* **INSTRUCTIONS FOR THE TASK**: Count the lines in the entries below that mention the string "features", then write that number by itself.

══ GIVEN INFORMATION ══

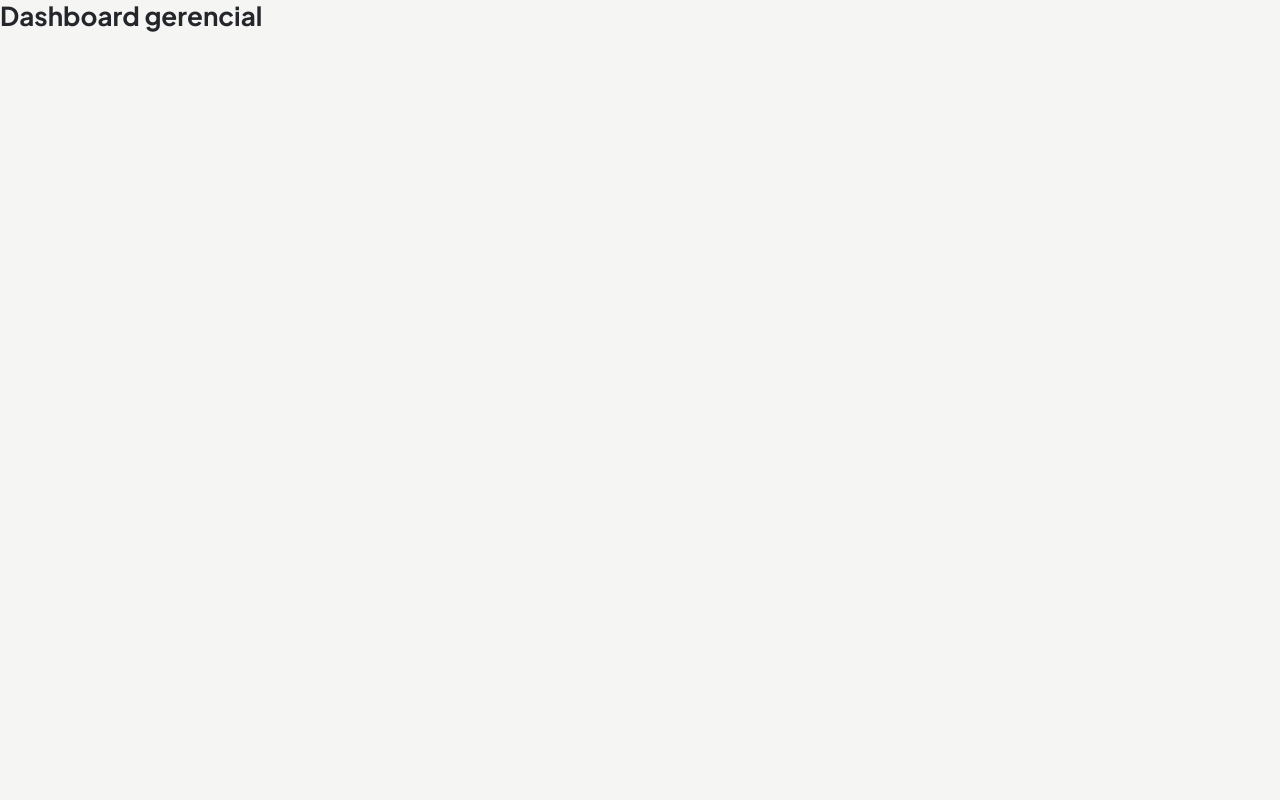
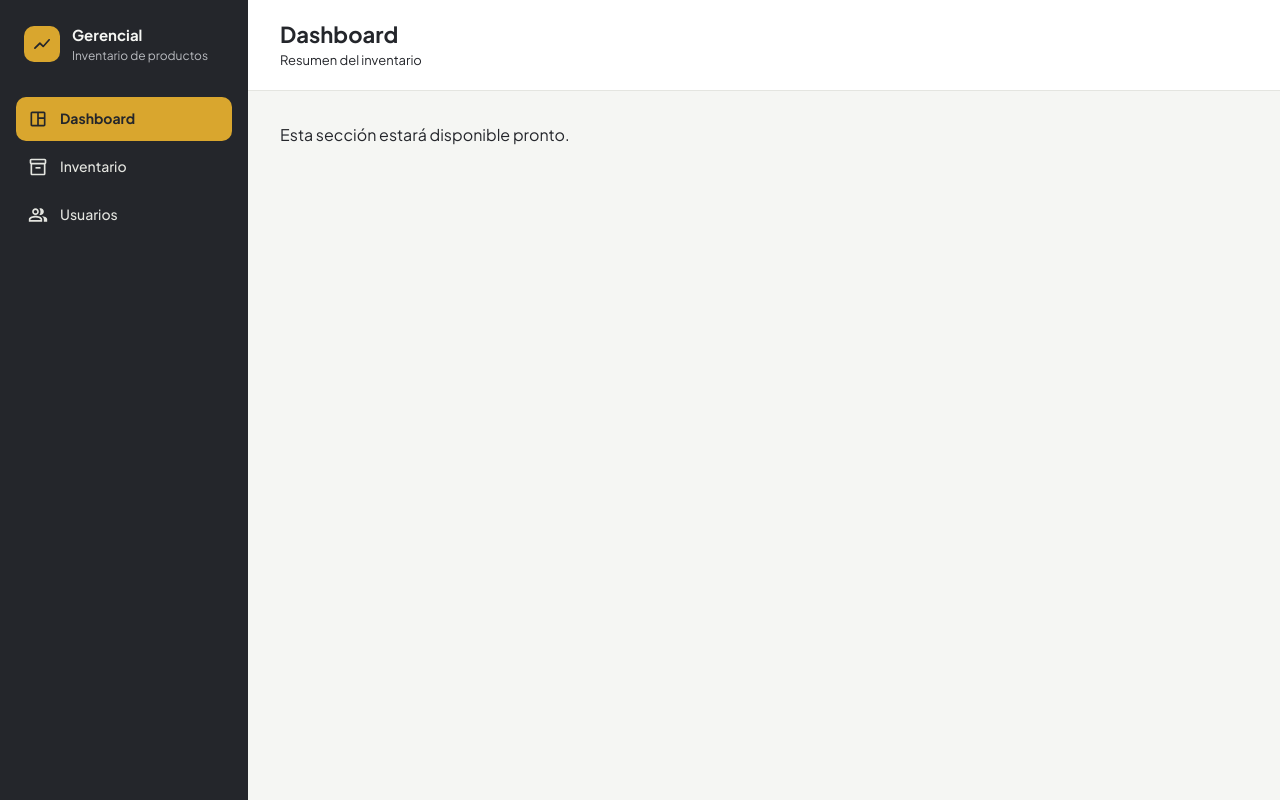
Before and after one commit to DerekDraimon/Dashboard-gerencial-productos, a React (Vite) app in the folder frontend/: page /dashboard in a window 1280 px wide. Built offline with nearby package versions, Linux system fonts and the light colour scheme.

Commit message:
feat(frontend): add the app layout with sidebar navigation and routes

```diff
--- a/frontend/src/app/App.tsx
+++ b/frontend/src/app/App.tsx
@@ -1,14 +1,13 @@
-import Typography from '@mui/material/Typography';
+import { createBrowserRouter, RouterProvider } from 'react-router-dom';
 import { AppProviders } from './providers';
+import { routes } from './routes';
+
+const router = createBrowserRouter(routes);
 
 export function App() {
   return (
     <AppProviders>
-      <main>
-        <Typography variant="h4" component="h1">
-          Dashboard gerencial
-        </Typography>
-      </main>
+      <RouterProvider router={router} />
     </AppProviders>
   );
 }
--- /dev/null
+++ b/frontend/src/app/routes.tsx
@@ -0,0 +1,20 @@
+import { Navigate, type RouteObject } from 'react-router-dom';
+import { DashboardPage } from '../features/dashboard/DashboardPage';
+import { InventoryPage } from '../features/products/InventoryPage';
+import { UsersPage } from '../features/users/UsersPage';
+import { AppLayout } from '../shared/layout/AppLayout';
+import { NotFoundPage } from '../shared/pages/NotFoundPage';
+
+export const routes: RouteObject[] = [
+  {
+    path: '/',
+    element: <AppLayout />,
+    children: [
+      { index: true, element: <Navigate to="/dashboard" replace /> },
+      { path: 'dashboard', element: <DashboardPage /> },
+      { path: 'inventory', element: <InventoryPage /> },
+      { path: 'users', element: <UsersPage /> },
+    ],
+  },
+  { path: '*', element: <NotFoundPage /> },
+];
--- /dev/null
+++ b/frontend/src/features/dashboard/DashboardPage.tsx
@@ -0,0 +1,5 @@
+import { PlaceholderSection } from '../../shared/pages/PlaceholderSection';
+
+export function DashboardPage() {
+  return <PlaceholderSection />;
+}
--- /dev/null
+++ b/frontend/src/features/products/InventoryPage.tsx
@@ -0,0 +1,5 @@
+import { PlaceholderSection } from '../../shared/pages/PlaceholderSection';
+
+export function InventoryPage() {
+  return <PlaceholderSection />;
+}
--- /dev/null
+++ b/frontend/src/features/users/UsersPage.tsx
@@ -0,0 +1,5 @@
+import { PlaceholderSection } from '../../shared/pages/PlaceholderSection';
+
+export function UsersPage() {
+  return <PlaceholderSection />;
+}
--- /dev/null
+++ b/frontend/src/shared/layout/AppLayout.tsx
@@ -0,0 +1,35 @@
+import Box from '@mui/material/Box';
+import useMediaQuery from '@mui/material/useMediaQuery';
+import { useTheme } from '@mui/material/styles';
+import { useState } from 'react';
+import { Outlet, useLocation } from 'react-router-dom';
+import { findNavigationItem } from './navigation';
+import { Sidebar } from './Sidebar';
+import { Topbar } from './Topbar';
+
+export function AppLayout() {
+  const theme = useTheme();
+  const isDesktop = useMediaQuery(theme.breakpoints.up('md'), { noSsr: true });
+  const [isDrawerOpen, setDrawerOpen] = useState(false);
+  const current = findNavigationItem(useLocation().pathname);
+
+  return (
+    <Box sx={{ display: 'flex', minHeight: '100vh', bgcolor: 'background.default' }}>
+      <Sidebar
+        variant={isDesktop ? 'permanent' : 'temporary'}
+        open={isDesktop || isDrawerOpen}
+        onClose={() => setDrawerOpen(false)}
+      />
+      <Box sx={{ flexGrow: 1, minWidth: 0, display: 'flex', flexDirection: 'column' }}>
+        <Topbar
+          title={current?.title ?? ''}
+          subtitle={current?.subtitle ?? ''}
+          onMenuClick={isDesktop ? undefined : () => setDrawerOpen(true)}
+        />
+        <Box component="main" sx={{ p: { xs: 2, md: 4 }, width: '100%', maxWidth: 1240 }}>
+          <Outlet />
+        </Box>
+      </Box>
+    </Box>
+  );
+}
--- /dev/null
+++ b/frontend/src/shared/layout/Sidebar.tsx
@@ -0,0 +1,97 @@
+import ShowChartRounded from '@mui/icons-material/ShowChartRounded';
+import Box from '@mui/material/Box';
+import Drawer from '@mui/material/Drawer';
+import Typography from '@mui/material/Typography';
+import { NavLink } from 'react-router-dom';
+import { NAVIGATION_ITEMS } from './navigation';
+
+export const SIDEBAR_WIDTH = 248;
+
+const SIDEBAR_TEXT = '#F5F6F3';
+const SIDEBAR_MUTED_TEXT = '#B9BBC0';
+const NAV_ITEM_TEXT = '#E4E5E0';
+
+interface SidebarProps {
+  variant: 'permanent' | 'temporary';
+  open: boolean;
+  onClose: () => void;
+}
+
+export function Sidebar({ variant, open, onClose }: SidebarProps) {
+  const closeIfTemporary = variant === 'temporary' ? onClose : undefined;
+
+  return (
+    <Drawer
+      variant={variant}
+      open={open}
+      onClose={onClose}
+      sx={{
+        width: { md: SIDEBAR_WIDTH },
+        flexShrink: 0,
+        '& .MuiDrawer-paper': {
+          width: SIDEBAR_WIDTH,
+          boxSizing: 'border-box',
+          border: 0,
+          bgcolor: 'ink.main',
+          color: SIDEBAR_TEXT,
+        },
+      }}
+    >
+      <Box
+        component="nav"
+        aria-label="Navegación principal"
+        sx={{ display: 'flex', flexDirection: 'column', gap: 4, px: 2, py: 3 }}
+      >
+        <Box sx={{ display: 'flex', alignItems: 'center', gap: 1.5, px: 1 }}>
+          <Box
+            sx={{
+              width: 36,
+              height: 36,
+              borderRadius: 1,
+              bgcolor: 'primary.main',
+              color: 'ink.main',
+              display: 'grid',
+              placeItems: 'center',
+            }}
+          >
+            <ShowChartRounded sx={{ fontSize: 20 }} />
+          </Box>
+          <Box sx={{ display: 'flex', flexDirection: 'column' }}>
+            <Typography sx={{ fontWeight: 700, fontSize: 15 }}>Gerencial</Typography>
+            <Typography sx={{ fontSize: 12, color: SIDEBAR_MUTED_TEXT }}>
+              Inventario de productos
+            </Typography>
+          </Box>
+        </Box>
+        <Box sx={{ display: 'flex', flexDirection: 'column', gap: 0.5 }}>
+          {NAVIGATION_ITEMS.map(({ path, label, Icon }) => (
+            <Box
+              key={path}
+              component={NavLink}
+              to={path}
+              onClick={closeIfTemporary}
+              sx={{
+                display: 'flex',
+                alignItems: 'center',
+                gap: 1.5,
+                minHeight: 44,
+                px: 1.5,
+                borderRadius: 1,
+                color: NAV_ITEM_TEXT,
+                fontSize: 14,
+                fontWeight: 500,
+                textDecoration: 'none',
+                '&:hover': { bgcolor: 'rgba(255, 255, 255, 0.08)' },
+                '&.active': { bgcolor: 'primary.main', color: 'ink.main', fontWeight: 700 },
+                '&:focus-visible': { outline: '2px solid', outlineColor: 'primary.main' },
+              }}
+            >
+              <Icon sx={{ fontSize: 20 }} />
+              {label}
+            </Box>
+          ))}
+        </Box>
+      </Box>
+    </Drawer>
+  );
+}
--- /dev/null
+++ b/frontend/src/shared/layout/Topbar.tsx
@@ -0,0 +1,42 @@
+import MenuRounded from '@mui/icons-material/MenuRounded';
+import Box from '@mui/material/Box';
+import IconButton from '@mui/material/IconButton';
+import Typography from '@mui/material/Typography';
+
+interface TopbarProps {
+  title: string;
+  subtitle: string;
+  onMenuClick?: () => void;
+}
+
+export function Topbar({ title, subtitle, onMenuClick }: TopbarProps) {
+  return (
+    <Box
+      component="header"
+      sx={{
+        display: 'flex',
+        alignItems: 'center',
+        gap: { xs: 1, md: 2 },
+        px: { xs: 2, md: 4 },
+        py: { xs: 1.5, md: 2.5 },
+        bgcolor: 'background.paper',
+        borderBottom: 1,
+        borderColor: 'divider',
+      }}
+    >
+      {onMenuClick && (
+        <IconButton aria-label="Abrir menú" edge="start" onClick={onMenuClick}>
+          <MenuRounded />
+        </IconButton>
+      )}
+      <Box sx={{ display: 'flex', flexDirection: 'column', gap: 0.25, minWidth: 0 }}>
+        <Typography variant="h5" component="h1" noWrap>
+          {title}
+        </Typography>
+        <Typography variant="body2" color="text.secondary" sx={{ fontSize: 13 }}>
+          {subtitle}
+        </Typography>
+      </Box>
+    </Box>
+  );
+}
--- /dev/null
+++ b/frontend/src/shared/layout/navigation.ts
@@ -0,0 +1,42 @@
+import Inventory2Outlined from '@mui/icons-material/Inventory2Outlined';
+import PeopleAltOutlined from '@mui/icons-material/PeopleAltOutlined';
+import SpaceDashboardOutlined from '@mui/icons-material/SpaceDashboardOutlined';
+import type { SvgIconComponent } from '@mui/icons-material';
+
+export interface NavigationItem {
+  path: string;
+  label: string;
+  title: string;
+  subtitle: string;
+  Icon: SvgIconComponent;
+}
+
+export const NAVIGATION_ITEMS: readonly NavigationItem[] = [
+  {
+    path: '/dashboard',
+    label: 'Dashboard',
+    title: 'Dashboard',
+    subtitle: 'Resumen del inventario',
+    Icon: SpaceDashboardOutlined,
+  },
+  {
+    path: '/inventory',
+    label: 'Inventario',
+    title: 'Inventario',
+    subtitle: 'Gestiona los productos de la tienda',
+    Icon: Inventory2Outlined,
+  },
+  {
+    path: '/users',
+    label: 'Usuarios',
+    title: 'Usuarios',
+    subtitle: 'Administra quién accede y con qué rol',
+    Icon: PeopleAltOutlined,
+  },
+];
+
+export function findNavigationItem(pathname: string): NavigationItem | undefined {
+  return NAVIGATION_ITEMS.find(
+    (item) => pathname === item.path || pathname.startsWith(`${item.path}/`),
+  );
+}
--- /dev/null
+++ b/frontend/src/shared/pages/NotFoundPage.tsx
@@ -0,0 +1,34 @@
+import Box from '@mui/material/Box';
+import Button from '@mui/material/Button';
+import Typography from '@mui/material/Typography';
+import { Link as RouterLink } from 'react-router-dom';
+
+export function NotFoundPage() {
+  return (
+    <Box
+      component="main"
+      sx={{
+        minHeight: '100vh',
+        display: 'flex',
+        flexDirection: 'column',
+        alignItems: 'center',
+        justifyContent: 'center',
+        gap: 2,
+        px: 2,
+        textAlign: 'center',
+        bgcolor: 'background.default',
+      }}
+    >
+      <Typography sx={{ fontSize: { xs: 56, md: 72 }, fontWeight: 700, lineHeight: 1 }}>
+        404
+      </Typography>
+      <Typography variant="h4" component="h1">
+        Página no encontrada
+      </Typography>
+      <Typography color="text.secondary">La página que buscas no existe o fue movida.</Typography>
+      <Button component={RouterLink} to="/dashboard" variant="contained">
+        Volver al dashboard
+      </Button>
+    </Box>
+  );
+}
--- /dev/null
+++ b/frontend/src/shared/pages/PlaceholderSection.tsx
@@ -0,0 +1,5 @@
+import Typography from '@mui/material/Typography';
+
+export function PlaceholderSection() {
+  return <Typography color="text.secondary">Esta sección estará disponible pronto.</Typography>;
+}
```
Also changed, not shown: 2 other files (tests, documents, lock files or other folders).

═══

* **WRITTEN RESPONSE**: 6